* Data for this task
#####

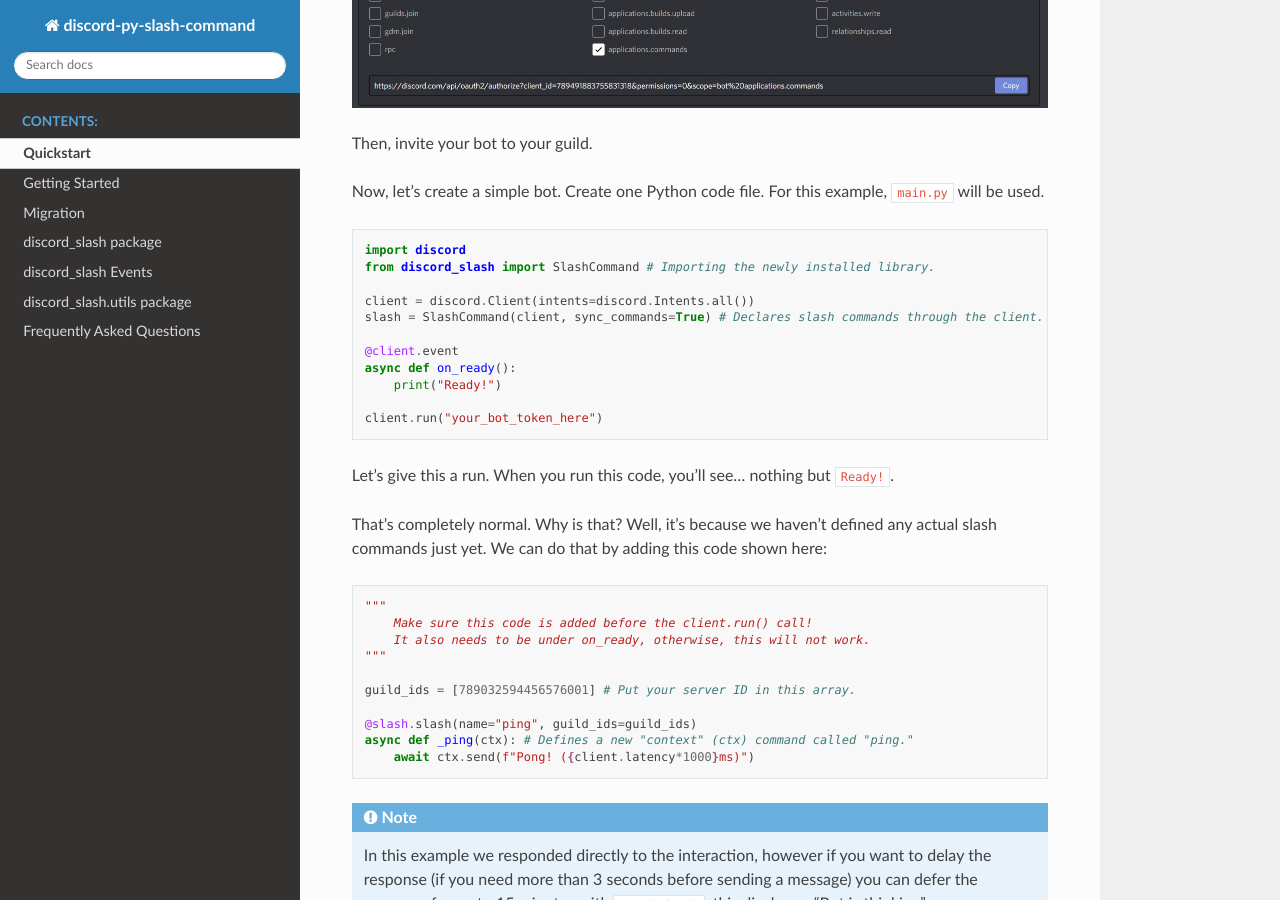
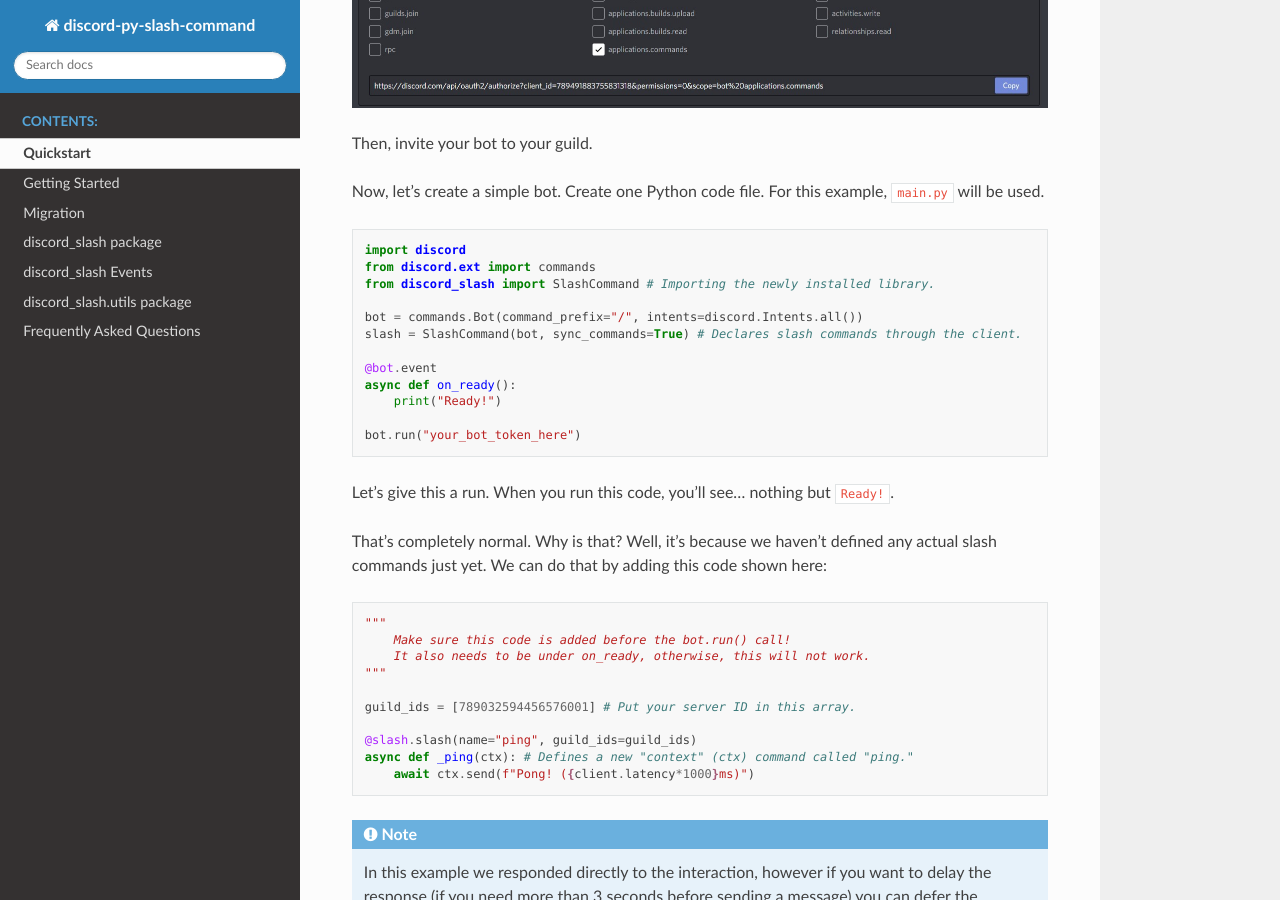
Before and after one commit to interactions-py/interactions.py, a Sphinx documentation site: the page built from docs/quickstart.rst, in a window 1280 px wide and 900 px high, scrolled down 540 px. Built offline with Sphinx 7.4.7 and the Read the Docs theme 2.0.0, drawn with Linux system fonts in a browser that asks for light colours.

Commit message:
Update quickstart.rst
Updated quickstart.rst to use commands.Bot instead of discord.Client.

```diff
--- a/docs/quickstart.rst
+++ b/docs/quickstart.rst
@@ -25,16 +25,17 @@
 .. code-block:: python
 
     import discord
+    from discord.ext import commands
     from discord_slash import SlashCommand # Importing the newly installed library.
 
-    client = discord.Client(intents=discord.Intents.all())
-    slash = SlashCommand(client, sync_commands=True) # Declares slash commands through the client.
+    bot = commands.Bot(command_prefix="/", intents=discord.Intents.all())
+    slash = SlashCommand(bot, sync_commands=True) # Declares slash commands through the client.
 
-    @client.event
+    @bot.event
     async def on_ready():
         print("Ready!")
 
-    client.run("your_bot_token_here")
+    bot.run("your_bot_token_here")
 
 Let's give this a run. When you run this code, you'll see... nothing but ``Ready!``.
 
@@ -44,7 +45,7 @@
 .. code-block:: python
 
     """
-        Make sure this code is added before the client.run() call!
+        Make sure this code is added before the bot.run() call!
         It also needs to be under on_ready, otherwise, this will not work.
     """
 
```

#####

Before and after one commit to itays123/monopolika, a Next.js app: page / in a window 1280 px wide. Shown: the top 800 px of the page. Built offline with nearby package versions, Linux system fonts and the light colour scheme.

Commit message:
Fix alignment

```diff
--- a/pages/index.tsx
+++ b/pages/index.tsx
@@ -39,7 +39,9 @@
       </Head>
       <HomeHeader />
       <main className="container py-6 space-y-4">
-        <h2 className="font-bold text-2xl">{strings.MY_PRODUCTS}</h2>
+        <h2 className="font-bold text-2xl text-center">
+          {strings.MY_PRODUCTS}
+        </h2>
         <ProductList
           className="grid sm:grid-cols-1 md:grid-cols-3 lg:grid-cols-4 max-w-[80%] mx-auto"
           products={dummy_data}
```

#####

* Directions for this task
Every line that holds the string "className" must be copied from the records above.

* Finished exercise
       <main className="container py-6 space-y-4">
-        <h2 className="font-bold text-2xl">{strings.MY_PRODUCTS}</h2>
+        <h2 className="font-bold text-2xl text-center">
           className="grid sm:grid-cols-1 md:grid-cols-3 lg:grid-cols-4 max-w-[80%] mx-auto"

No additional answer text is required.